EXERCISE BRIEF =>
Copy the lines below verbatim. Begin with the first and end with the line containing "First line of".
###
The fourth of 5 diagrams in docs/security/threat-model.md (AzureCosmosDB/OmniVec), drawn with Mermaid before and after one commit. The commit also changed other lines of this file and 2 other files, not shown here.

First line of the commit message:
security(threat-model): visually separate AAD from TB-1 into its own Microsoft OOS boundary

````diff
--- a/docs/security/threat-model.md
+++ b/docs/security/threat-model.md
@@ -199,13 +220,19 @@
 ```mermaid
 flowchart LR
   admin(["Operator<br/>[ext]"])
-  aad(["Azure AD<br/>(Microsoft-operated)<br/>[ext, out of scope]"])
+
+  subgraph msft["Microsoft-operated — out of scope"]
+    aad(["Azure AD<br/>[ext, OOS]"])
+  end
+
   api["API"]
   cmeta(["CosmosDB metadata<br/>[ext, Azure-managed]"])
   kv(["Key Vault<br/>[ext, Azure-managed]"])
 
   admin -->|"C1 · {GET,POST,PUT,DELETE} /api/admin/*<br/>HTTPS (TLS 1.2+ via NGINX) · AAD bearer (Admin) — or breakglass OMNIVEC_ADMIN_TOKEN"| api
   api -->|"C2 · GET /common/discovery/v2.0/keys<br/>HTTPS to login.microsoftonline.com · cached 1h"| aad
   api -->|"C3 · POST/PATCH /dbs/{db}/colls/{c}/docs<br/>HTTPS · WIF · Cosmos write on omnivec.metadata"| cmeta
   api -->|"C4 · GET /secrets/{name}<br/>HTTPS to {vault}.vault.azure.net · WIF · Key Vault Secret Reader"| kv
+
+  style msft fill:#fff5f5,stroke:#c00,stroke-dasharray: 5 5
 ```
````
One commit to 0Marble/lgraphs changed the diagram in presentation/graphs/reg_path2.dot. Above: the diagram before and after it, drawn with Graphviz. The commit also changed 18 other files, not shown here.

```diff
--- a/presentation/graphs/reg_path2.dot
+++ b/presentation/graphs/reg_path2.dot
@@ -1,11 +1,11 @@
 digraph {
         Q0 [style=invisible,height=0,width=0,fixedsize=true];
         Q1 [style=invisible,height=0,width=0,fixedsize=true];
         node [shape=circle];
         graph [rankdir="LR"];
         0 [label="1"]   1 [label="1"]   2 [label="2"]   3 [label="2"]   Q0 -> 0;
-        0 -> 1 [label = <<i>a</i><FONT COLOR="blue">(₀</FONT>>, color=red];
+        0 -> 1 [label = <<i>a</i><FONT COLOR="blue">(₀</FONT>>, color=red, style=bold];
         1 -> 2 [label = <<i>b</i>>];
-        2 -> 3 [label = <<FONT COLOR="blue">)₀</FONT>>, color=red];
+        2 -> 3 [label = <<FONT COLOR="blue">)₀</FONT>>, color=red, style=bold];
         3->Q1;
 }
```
###
EXERCISE RESPONSE =>
The fourth of 5 diagrams in docs/security/threat-model.md (AzureCosmosDB/OmniVec), drawn with Mermaid before and after one commit. The commit also changed other lines of this file and 2 other files, not shown here.

First line of the commit message:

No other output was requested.